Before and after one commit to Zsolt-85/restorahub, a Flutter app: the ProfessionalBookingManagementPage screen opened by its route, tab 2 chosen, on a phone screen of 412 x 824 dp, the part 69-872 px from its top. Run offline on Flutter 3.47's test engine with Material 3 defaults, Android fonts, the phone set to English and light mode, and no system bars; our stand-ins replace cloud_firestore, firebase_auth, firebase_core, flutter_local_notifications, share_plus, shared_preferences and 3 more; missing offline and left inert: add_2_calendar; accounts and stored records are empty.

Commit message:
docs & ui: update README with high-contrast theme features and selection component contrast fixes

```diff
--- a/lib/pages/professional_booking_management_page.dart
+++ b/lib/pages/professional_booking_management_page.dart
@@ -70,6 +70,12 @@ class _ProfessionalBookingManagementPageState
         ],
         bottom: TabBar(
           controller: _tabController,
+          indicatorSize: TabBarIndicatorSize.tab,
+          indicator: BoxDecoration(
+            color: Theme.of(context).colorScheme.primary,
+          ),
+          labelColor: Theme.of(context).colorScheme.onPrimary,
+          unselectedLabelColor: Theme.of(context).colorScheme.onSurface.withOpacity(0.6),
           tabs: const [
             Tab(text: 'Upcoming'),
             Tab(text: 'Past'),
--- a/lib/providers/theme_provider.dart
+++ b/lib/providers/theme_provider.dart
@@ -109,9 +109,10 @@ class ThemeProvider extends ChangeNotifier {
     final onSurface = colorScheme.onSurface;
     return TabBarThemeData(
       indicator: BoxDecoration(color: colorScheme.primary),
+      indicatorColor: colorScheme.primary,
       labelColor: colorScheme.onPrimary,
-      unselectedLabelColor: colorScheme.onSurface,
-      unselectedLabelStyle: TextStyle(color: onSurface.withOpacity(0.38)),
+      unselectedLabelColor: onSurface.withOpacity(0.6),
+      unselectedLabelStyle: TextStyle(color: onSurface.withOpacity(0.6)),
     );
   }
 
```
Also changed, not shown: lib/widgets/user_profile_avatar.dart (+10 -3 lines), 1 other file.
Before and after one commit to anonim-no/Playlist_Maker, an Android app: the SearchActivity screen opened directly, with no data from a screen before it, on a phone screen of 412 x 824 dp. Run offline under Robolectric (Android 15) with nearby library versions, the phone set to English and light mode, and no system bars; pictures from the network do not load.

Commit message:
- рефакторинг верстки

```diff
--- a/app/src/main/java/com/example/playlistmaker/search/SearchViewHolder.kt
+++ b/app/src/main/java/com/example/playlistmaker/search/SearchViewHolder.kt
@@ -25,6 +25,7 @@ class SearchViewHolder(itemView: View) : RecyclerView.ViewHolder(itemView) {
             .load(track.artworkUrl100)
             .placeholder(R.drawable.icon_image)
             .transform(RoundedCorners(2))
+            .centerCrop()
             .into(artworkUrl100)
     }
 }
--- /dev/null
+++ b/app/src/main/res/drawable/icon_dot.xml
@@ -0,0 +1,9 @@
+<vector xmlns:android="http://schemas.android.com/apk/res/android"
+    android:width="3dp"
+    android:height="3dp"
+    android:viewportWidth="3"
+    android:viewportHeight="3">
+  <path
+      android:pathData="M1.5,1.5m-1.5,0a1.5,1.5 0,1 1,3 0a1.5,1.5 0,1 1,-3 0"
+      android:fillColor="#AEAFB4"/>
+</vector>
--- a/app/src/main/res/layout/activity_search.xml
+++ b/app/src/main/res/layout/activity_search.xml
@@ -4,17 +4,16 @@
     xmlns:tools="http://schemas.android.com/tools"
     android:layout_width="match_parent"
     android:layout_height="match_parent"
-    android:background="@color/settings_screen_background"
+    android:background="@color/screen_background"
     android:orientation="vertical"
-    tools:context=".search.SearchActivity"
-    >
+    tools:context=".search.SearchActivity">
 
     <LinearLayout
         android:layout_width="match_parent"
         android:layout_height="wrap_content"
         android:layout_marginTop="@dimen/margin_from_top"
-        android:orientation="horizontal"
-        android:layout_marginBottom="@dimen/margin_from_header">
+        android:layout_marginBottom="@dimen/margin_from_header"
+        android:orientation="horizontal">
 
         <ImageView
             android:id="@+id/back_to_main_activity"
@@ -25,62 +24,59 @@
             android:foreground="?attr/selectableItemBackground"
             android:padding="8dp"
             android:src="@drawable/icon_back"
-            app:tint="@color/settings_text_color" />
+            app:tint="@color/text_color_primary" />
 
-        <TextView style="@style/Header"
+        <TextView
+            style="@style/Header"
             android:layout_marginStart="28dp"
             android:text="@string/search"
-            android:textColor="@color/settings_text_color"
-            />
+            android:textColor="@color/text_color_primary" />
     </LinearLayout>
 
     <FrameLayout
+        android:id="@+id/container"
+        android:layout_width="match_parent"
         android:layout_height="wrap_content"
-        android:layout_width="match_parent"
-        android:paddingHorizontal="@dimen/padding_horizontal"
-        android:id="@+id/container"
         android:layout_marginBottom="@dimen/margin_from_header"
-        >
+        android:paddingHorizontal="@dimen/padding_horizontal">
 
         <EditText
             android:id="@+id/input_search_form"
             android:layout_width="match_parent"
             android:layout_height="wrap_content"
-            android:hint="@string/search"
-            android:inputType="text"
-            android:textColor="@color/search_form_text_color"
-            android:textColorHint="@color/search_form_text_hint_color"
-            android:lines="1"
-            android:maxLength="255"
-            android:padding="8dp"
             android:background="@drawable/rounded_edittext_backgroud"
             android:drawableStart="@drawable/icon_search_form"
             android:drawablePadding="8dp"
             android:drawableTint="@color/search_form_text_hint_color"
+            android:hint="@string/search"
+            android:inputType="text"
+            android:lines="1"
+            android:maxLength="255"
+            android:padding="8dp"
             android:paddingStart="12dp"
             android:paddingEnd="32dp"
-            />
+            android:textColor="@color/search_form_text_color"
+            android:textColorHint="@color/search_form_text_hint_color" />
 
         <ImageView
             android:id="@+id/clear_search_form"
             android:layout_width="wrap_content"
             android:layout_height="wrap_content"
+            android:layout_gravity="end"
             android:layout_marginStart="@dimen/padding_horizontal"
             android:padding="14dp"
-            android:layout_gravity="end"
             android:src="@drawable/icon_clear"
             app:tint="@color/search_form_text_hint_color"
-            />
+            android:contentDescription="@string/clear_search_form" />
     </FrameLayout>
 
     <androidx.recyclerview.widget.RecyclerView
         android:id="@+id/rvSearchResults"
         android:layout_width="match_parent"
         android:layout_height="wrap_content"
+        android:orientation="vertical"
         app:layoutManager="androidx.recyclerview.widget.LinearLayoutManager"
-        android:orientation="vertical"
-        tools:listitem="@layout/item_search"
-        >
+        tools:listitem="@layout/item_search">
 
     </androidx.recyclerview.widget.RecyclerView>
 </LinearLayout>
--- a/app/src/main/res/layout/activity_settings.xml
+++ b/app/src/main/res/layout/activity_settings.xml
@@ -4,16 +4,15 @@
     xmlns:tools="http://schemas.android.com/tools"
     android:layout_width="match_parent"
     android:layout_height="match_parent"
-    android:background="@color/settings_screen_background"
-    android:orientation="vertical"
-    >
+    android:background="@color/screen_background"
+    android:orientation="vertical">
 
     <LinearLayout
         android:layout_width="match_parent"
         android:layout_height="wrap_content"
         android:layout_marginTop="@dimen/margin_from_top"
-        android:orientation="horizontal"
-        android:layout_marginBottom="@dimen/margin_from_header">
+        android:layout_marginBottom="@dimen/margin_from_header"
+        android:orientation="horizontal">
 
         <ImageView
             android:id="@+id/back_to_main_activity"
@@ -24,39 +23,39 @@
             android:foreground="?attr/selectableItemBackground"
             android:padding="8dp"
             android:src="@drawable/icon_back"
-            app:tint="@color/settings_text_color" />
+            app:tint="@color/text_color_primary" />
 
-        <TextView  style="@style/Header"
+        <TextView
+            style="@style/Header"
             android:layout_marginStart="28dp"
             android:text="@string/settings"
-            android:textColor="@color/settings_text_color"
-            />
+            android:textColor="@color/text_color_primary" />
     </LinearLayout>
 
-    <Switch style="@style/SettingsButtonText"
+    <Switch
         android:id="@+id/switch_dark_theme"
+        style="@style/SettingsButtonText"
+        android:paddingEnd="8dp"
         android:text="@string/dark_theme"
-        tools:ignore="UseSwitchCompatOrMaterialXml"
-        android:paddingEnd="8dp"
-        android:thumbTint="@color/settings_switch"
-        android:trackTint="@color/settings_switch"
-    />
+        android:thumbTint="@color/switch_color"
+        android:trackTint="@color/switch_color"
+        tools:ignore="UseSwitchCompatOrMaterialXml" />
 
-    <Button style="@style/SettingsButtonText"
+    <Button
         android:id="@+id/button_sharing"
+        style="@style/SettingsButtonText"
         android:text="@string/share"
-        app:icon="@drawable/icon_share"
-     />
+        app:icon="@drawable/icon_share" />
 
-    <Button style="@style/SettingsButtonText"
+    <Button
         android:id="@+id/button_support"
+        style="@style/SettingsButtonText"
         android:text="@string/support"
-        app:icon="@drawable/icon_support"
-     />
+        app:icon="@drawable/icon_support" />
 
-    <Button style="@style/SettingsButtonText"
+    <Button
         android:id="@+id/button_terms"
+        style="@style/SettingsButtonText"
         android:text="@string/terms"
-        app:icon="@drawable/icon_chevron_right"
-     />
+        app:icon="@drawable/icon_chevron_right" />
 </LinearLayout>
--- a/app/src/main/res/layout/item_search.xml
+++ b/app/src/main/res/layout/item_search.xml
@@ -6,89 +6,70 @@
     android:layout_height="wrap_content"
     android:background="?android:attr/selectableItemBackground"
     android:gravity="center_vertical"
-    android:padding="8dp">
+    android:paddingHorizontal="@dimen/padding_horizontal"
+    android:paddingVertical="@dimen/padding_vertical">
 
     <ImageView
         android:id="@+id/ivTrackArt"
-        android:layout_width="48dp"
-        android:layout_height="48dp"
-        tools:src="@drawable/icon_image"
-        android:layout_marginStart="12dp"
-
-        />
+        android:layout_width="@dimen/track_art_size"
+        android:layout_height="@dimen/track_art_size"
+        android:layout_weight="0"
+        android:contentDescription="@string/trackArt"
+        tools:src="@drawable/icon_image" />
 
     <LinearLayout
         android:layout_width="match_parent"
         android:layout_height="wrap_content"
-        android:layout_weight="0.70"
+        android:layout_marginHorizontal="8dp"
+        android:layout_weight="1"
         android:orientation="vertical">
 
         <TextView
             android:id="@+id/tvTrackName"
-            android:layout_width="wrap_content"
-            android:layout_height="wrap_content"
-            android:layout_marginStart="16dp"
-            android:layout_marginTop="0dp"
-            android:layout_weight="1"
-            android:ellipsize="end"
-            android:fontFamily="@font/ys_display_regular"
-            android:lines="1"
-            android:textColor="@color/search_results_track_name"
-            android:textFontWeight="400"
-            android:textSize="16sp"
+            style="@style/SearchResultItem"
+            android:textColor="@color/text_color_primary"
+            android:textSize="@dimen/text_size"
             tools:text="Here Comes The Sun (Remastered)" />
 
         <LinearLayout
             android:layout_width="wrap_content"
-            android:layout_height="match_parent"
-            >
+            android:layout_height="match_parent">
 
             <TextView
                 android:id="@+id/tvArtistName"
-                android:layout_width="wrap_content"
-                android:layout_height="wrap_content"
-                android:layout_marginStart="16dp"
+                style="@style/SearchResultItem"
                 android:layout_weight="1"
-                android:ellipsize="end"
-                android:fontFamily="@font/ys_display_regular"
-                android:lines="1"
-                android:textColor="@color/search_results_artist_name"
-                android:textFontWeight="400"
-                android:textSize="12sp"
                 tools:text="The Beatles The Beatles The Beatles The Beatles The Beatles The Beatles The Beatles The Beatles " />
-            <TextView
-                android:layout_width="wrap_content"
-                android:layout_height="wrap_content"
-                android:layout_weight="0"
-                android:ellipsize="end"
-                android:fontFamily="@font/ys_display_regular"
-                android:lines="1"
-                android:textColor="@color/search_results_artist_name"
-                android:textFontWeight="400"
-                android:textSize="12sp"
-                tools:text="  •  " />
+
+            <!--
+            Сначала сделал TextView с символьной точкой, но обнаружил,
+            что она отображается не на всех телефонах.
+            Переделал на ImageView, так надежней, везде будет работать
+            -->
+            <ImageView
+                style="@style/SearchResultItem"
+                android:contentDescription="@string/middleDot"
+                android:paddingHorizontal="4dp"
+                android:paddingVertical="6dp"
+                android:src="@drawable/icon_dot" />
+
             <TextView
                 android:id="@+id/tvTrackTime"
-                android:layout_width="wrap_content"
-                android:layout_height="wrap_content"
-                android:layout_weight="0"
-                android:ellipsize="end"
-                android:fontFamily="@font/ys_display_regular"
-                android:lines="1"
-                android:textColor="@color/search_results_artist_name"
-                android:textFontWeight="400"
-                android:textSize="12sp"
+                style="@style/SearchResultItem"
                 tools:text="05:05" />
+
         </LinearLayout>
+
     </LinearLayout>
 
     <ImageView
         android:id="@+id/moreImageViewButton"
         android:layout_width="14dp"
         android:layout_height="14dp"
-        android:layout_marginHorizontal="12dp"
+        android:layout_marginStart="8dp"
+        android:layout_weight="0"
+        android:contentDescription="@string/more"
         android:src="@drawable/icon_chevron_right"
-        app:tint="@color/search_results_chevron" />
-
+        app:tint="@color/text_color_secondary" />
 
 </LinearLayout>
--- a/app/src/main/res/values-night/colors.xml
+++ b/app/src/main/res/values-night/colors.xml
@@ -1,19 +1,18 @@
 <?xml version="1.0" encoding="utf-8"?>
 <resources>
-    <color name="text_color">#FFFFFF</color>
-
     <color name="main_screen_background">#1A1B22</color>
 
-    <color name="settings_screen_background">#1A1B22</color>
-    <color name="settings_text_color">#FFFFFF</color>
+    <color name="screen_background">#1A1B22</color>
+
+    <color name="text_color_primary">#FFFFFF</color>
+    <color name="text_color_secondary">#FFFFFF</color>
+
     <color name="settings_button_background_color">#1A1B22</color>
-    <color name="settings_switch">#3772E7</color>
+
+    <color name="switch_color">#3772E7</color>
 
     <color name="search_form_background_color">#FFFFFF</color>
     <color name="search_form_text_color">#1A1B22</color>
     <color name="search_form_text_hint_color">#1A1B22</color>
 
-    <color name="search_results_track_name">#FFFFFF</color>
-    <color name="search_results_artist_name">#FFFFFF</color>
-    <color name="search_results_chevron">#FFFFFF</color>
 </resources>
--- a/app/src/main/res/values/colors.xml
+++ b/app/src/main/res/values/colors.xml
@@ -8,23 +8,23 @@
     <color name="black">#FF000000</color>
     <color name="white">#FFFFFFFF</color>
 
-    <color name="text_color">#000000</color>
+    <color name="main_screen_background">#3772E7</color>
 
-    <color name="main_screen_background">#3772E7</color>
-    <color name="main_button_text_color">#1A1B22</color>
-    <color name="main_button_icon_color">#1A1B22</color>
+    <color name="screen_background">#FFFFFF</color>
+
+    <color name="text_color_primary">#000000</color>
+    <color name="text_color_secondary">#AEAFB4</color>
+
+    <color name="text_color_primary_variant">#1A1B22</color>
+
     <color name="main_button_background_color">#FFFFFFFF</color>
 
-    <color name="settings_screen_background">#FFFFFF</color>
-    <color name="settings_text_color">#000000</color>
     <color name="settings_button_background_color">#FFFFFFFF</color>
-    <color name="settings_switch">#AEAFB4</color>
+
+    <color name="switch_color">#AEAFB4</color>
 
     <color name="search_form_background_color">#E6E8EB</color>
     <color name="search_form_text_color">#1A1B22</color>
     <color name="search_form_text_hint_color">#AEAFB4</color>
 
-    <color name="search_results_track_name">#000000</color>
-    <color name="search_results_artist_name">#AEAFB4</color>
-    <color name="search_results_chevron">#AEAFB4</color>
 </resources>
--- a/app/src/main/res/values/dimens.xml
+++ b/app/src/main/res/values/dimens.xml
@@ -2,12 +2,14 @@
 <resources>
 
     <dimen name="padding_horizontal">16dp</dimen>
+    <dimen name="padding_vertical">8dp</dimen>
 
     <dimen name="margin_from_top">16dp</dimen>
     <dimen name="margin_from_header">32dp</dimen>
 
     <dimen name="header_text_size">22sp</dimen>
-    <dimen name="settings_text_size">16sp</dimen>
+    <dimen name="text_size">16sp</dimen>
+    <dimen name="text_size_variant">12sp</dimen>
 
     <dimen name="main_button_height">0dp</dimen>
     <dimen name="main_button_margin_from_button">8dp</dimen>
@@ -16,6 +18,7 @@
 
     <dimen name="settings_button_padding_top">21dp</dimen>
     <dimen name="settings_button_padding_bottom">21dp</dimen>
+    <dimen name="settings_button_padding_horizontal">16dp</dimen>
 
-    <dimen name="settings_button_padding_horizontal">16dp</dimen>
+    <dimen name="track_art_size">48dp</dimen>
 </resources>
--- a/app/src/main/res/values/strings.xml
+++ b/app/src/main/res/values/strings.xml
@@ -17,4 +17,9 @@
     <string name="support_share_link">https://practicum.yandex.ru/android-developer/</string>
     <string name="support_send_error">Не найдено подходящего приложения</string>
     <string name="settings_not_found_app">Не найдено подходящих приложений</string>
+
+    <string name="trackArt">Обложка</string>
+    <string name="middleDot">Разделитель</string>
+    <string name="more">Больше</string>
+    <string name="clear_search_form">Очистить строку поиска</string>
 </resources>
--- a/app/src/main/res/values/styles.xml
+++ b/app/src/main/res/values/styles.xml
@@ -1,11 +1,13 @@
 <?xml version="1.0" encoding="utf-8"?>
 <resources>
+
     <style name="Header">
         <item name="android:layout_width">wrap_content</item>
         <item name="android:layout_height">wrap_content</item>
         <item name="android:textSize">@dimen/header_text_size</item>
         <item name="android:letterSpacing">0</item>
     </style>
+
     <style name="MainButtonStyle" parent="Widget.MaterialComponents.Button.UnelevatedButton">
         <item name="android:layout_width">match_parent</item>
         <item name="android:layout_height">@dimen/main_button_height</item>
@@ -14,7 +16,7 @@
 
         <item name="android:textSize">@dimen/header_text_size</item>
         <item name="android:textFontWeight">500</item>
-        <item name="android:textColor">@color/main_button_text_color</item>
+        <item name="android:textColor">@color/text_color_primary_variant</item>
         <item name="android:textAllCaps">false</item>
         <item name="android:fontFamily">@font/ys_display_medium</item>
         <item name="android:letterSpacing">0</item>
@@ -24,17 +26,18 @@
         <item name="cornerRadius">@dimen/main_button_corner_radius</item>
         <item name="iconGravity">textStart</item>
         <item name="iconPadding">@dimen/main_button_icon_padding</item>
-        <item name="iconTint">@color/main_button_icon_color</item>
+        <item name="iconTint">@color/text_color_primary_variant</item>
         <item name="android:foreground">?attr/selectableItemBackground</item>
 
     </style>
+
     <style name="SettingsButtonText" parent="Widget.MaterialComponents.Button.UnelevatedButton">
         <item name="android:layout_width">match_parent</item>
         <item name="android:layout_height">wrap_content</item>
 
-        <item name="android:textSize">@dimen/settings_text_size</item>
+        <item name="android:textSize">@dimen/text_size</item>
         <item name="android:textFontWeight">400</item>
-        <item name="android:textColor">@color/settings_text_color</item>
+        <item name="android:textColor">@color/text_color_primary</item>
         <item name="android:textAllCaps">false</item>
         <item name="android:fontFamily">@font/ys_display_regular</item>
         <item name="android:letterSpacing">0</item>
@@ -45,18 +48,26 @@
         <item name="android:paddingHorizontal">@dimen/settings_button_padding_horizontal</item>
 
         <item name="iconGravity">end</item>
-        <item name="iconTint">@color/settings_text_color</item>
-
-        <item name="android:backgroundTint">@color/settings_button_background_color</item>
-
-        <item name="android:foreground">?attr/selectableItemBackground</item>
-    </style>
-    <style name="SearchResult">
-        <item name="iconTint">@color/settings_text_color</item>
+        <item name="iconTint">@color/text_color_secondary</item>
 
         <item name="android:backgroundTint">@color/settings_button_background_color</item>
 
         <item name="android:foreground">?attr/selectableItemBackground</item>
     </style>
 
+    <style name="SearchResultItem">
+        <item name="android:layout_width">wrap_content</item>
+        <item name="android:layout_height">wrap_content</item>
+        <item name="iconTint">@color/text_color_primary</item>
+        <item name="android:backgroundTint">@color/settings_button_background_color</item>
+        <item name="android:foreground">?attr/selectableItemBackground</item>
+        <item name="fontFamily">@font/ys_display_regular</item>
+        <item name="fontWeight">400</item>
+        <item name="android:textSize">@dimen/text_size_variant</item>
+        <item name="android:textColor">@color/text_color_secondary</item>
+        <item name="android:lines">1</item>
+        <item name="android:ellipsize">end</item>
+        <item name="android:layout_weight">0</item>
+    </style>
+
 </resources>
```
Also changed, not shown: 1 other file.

- [Instructions to follow]: When you find a line in the records that contains the word "orientation", copy it.

- [Answer space]:
     android:orientation="vertical"
-        android:orientation="horizontal"
+        android:orientation="horizontal">
+        android:orientation="vertical"
-        android:orientation="vertical"
-    android:orientation="vertical"
+    android:orientation="vertical">
-        android:orientation="horizontal"
+        android:orientation="horizontal">
         android:orientation="vertical">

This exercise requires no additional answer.